What does revision look like beyond your writing workshop? Have you thought you about this? I don’t think that I ever did when I still had a classroom of my very own, but I’ve been wondering about it often, lately. Who expects writers to revise other than their writing teachers? And what does that experience entail? How do other teachers expect writers to approach revision, and how do their practices influence the way writers treat…

I’ve spent this entire week traveling all over Alberta, Canada. I’ve worked with primary and intermediate level teachers, and I’ve worked with middle and high school teachers. I’ve worked with English and Science and Social Studies teachers. I’ve worked with French teachers. I’ve worked with Math teachers. And I’ve also worked with ELL teachers. They support the Hutterites who live in their communities. Those children were born and raised in Canada. German is their first…

This photo was taken last fall, as I led a week-long lesson study on argument writing at the middle level. It’s interesting: Many teachers tell me that narrative is difficult to teach, but personally, argument writing has inspired a great deal of my own growth over the last 25 years. Doesn’t that sound sweet and super positive? Yes. Argument writing has been an inspiring teacher. But y’all, you KNOW how that growth happens. It…

“If we want to understand better the complex world of the classroom, and if we want our scholarship to have an impact on the work of teachers, it’s important we find a more central place for story.” Steve Shann I’ve been moved by Steve Shann’s work for quite some time, as an educator, a writer, and a story lover. Steve knows the importance of this form. He understands its ability to change minds and lives. And…

What if, instead of complaining about the possibility of certain writers using text messaging language in their academic writing, we expected them to text with a purpose and even include it in multi-genre writing? What if we expected them to investigate, define, and honor the conventionality of text messaging language? What if, instead of teaching conventions from the front of the room, we invited writers to study how punctuation, mechanics, and usage function differently…
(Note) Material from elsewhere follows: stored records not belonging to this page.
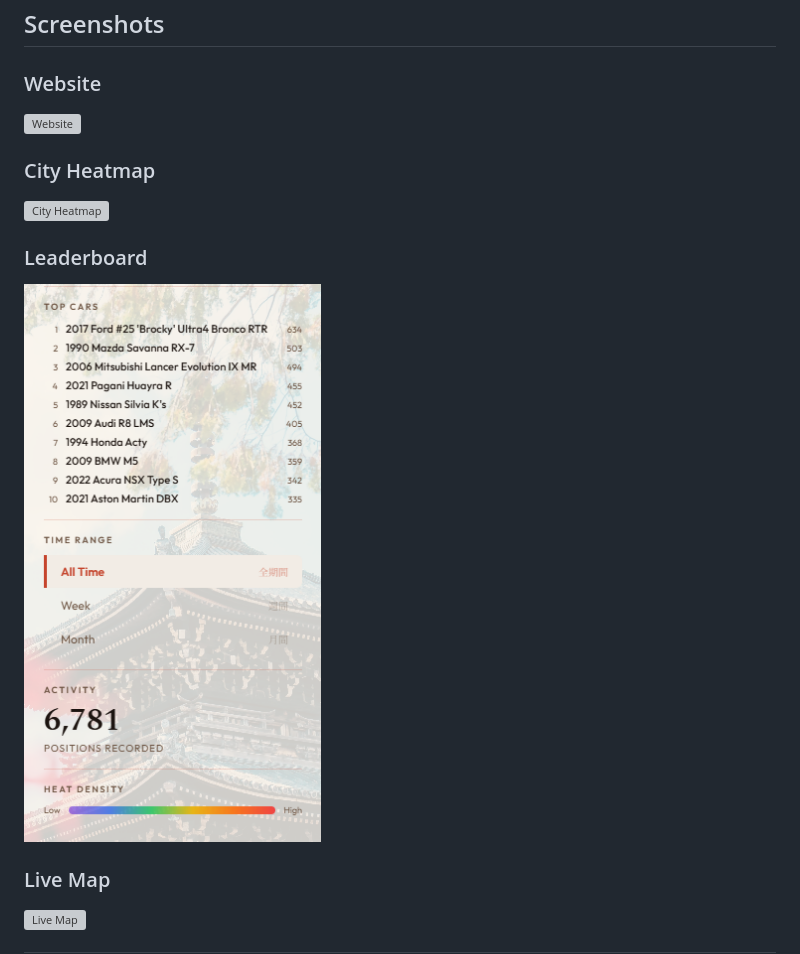
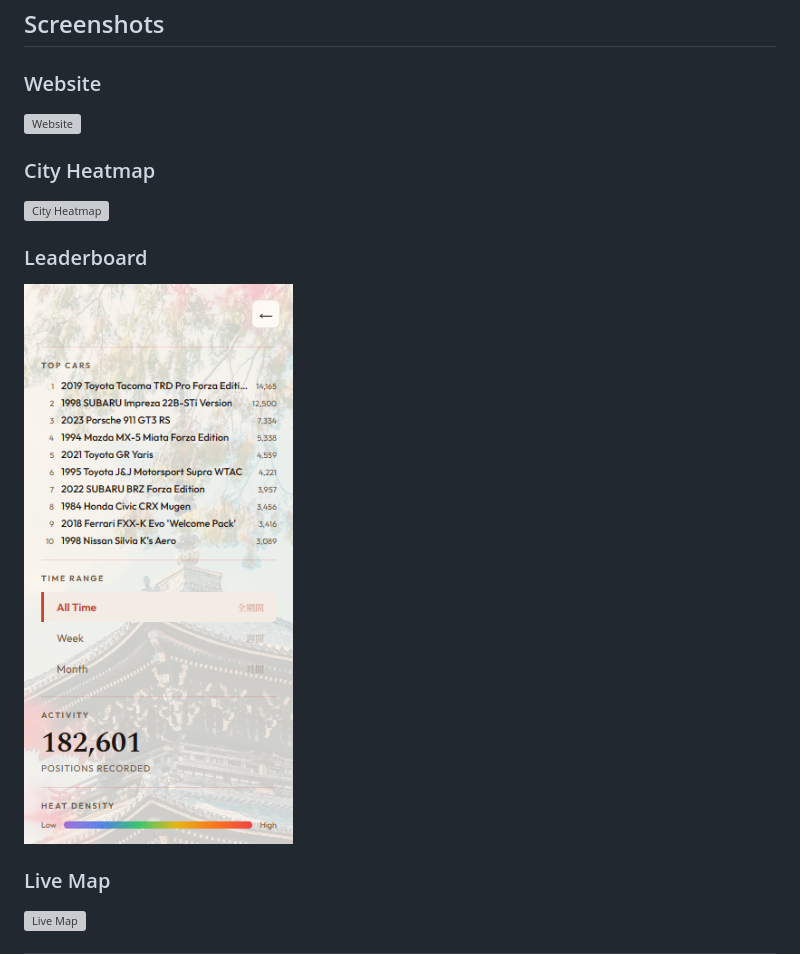
Before and after one commit to kthwang3/fh6-heatmap, a Markdown page: README.md, the part around one of its changes. GitHub-like rendering; pictures changed too: images/fh6-heatmap-leaderboard-182000.png (added), images/heatmap-leaderboard.png (deleted); grey boxes are pictures that could not be loaded.

Commit message:
update readme with updated heatmap

```diff
--- a/README.md
+++ b/README.md
@@ -56,6 +56,6 @@ Community heatmap + real-time live map for Forza Horizon 6. See where the commun
 
 ### Leaderboard
-![Leaderboard](images/heatmap-leaderboard.png)
+![Leaderboard](images/fh6-heatmap-leaderboard-182000.png)
 
 ### Live Map
 ![Live Map](images/live-map-screenshot.png)
```
Also changed, not shown: other parts of README.md (+2 -2 lines), 4 other files.
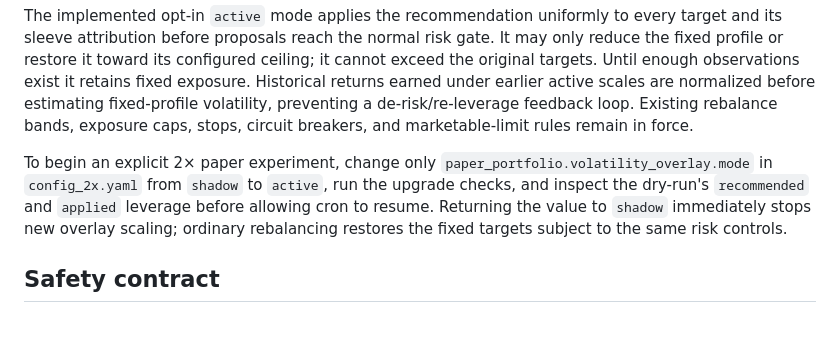
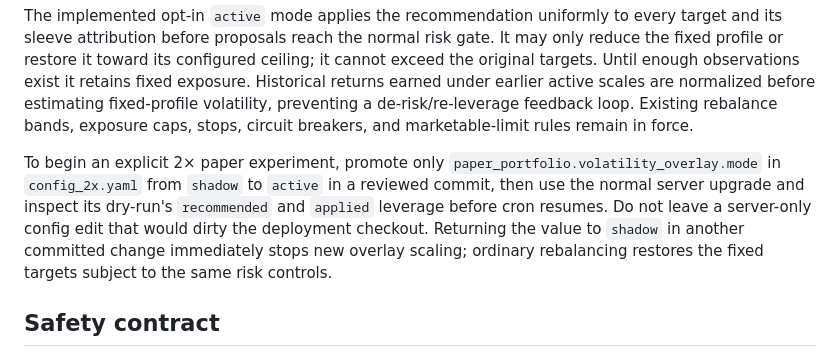
Before and after one commit to AustinWinstanley/trading-bot, a Markdown page: README.md, the part around the change. Drawn GitHub-style; blank space fills up the shorter version.

Commit message:
Clarify overlay promotion workflow

```diff
--- a/README.md
+++ b/README.md
@@ -403,12 +403,14 @@ scales are normalized before estimating fixed-profile volatility, preventing a
 de-risk/re-leverage feedback loop. Existing rebalance bands, exposure caps,
 stops, circuit breakers, and marketable-limit rules remain in force.
 
-To begin an explicit 2× paper experiment, change only
+To begin an explicit 2× paper experiment, promote only
 `paper_portfolio.volatility_overlay.mode` in `config_2x.yaml` from `shadow` to
-`active`, run the upgrade checks, and inspect the dry-run's `recommended` and
-`applied` leverage before allowing cron to resume. Returning the value to
-`shadow` immediately stops new overlay scaling; ordinary rebalancing restores
-the fixed targets subject to the same risk controls.
+`active` in a reviewed commit, then use the normal server upgrade and inspect
+its dry-run's `recommended` and `applied` leverage before cron resumes. Do not
+leave a server-only config edit that would dirty the deployment checkout.
+Returning the value to `shadow` in another committed change immediately stops
+new overlay scaling; ordinary rebalancing restores the fixed targets subject
+to the same risk controls.
 
 ## Safety contract
 
```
Two weeks ago, I invited writing teachers far and wide to share their biggest workshop dilemmas with me! Okay, if I’m being honest, I asked a bunch of people who recently read Make Writing to share their biggest workshop dilemmas with me. BUT! They did not disappoint! I also think that their responses will leave some of you nodding your weary heads. “My mini-lessons go too long,” many told me. “My feedback is mess,”…

This year found me recommitting to the work of daily documentation as a writer, a writing teacher, and a professional learning facilitator. This was a challenging and even overwhelming endeavor at times, but so very much worth the effort that I made. In fact, this project was so rewarding that I’ve already created new intentions for my documentation practice in 2019. These were my greatest moments of professional learning, and I wonder: If you were…

October found me in classrooms in and around New York State, facilitating lesson studies for writing teachers at the elementary and middle levels. This is some of the most rewarding work that I do, because the learning that happens is the result of studying kids and teachers at work together. Everyone is a learner in the context of lesson study, and this makes a difference. Whenever I lead lesson studies, my intention is to design…